Our camping trips are so precious to me for many reasons. I love the pace of life achieved, the fun we have, that we are outdoors all the time, the fact that my children are suddenly content to just poke sticks in a puddle for an hour . . . just the simplicity of it all. Now, caravaning or camping with 3 children is by no means a restful holiday and quite often more hard work than being at home. . . but here’s the really special thing to me. . . After the cooking and cleaning and washing is done for the day and our few clothes and belongings are put away in their little boxes and cupboards, there is a wonderful moment that happens every day. . . . An experience that is so unfamiliar to me and so very welcome. . . there is nothing more to do.
I’ll say it again. . . there is nothing more to do. At home, this never happens. There is always more to do. . . . more to sort, more to tidy, more to organise. And with the realisation of this crazy concept, comes such peace. . . such freedom. . . . a clear space to just be. A time to simply sit, to chat, to read, to drink coffee, drink wine, to think.
There is no guilt of ‘I should be doing. . . ‘ There is clear space. And from this space, comes all I dream our home to provide . . . . rest, peace, refreshment, inspiration. . . space to dream, to flourish.
So a challenge presents itself. Without actually moving in to my caravan, (I would do it!!) How do I replicate this back home?
Why don’t we have that feeling in our own wee nest? Why is returning home sometimes so overwhelming?
I’ll say it again – too much stuff.
The book Simplicity Parenting: Using the Extraordinary Power of Less to Raise Calmer, Happier, and More Secure Kids
by Kim John Payne says this,
‘By eliminating some of the clutter in our lives we can concentrate on what we really value, not just what we’re buried under, or deluged with. With simplification we can bring an infusion of inspiration to our daily lives; set a tone that honours our families needs before the world’s demands.’

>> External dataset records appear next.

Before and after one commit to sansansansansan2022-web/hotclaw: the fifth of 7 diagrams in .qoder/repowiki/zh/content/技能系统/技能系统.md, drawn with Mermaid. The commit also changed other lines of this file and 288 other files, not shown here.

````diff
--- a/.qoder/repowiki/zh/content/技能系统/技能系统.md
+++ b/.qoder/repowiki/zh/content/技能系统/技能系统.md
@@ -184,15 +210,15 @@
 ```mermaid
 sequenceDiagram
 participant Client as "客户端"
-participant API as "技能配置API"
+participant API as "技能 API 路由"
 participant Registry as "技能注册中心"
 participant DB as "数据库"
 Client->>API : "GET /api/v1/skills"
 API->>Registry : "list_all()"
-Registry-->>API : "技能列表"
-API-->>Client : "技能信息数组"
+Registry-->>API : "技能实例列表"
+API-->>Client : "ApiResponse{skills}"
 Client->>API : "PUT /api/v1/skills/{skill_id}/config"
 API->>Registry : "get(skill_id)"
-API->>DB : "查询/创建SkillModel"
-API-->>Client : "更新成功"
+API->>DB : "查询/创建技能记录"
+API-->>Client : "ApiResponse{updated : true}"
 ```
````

I am tired of the clutter and it’s hold on us. I know that it induces stress and overwhelm. I know that my kids play better with less . . . always . . . I have seen it. But I can also see that dealing with the problem is not for the faint-hearted. It’s going to take time and hard work and determination. . . and then some more time.
We want to live simpler, more responsible lives, with less waste and clutter. We want to stem the tide of ongoing accumulation, and we want to be thoughtful consumers instead of rabid accumulators.’
Yes we do. But where to begin? I attempt to clear and simplify so often, but the words ‘fighting’ and ‘losing battle’ ring in my ears.
I realise this is a very rich world, privileged problem to have, but it is there nonetheless. Stuff is so easily accumulated. It’s cheap and it’s everywhere and when we run out of places to put it, we buy more storage solutions or extend our homes and the epidemic continues. it’s not right that we have so much when others have so little. If we have less, does this mean more for them? . . . .
I love the writing of Kristen Welch (check out her blog at wearethatfamily.com ) She says this
‘I’m discovering that my materialism is layered like an onion. . . . layer one has been removed, but I think I just getting started on clearing out the stuff in my home and heart. I thought I had stuff; turns out, it had me.’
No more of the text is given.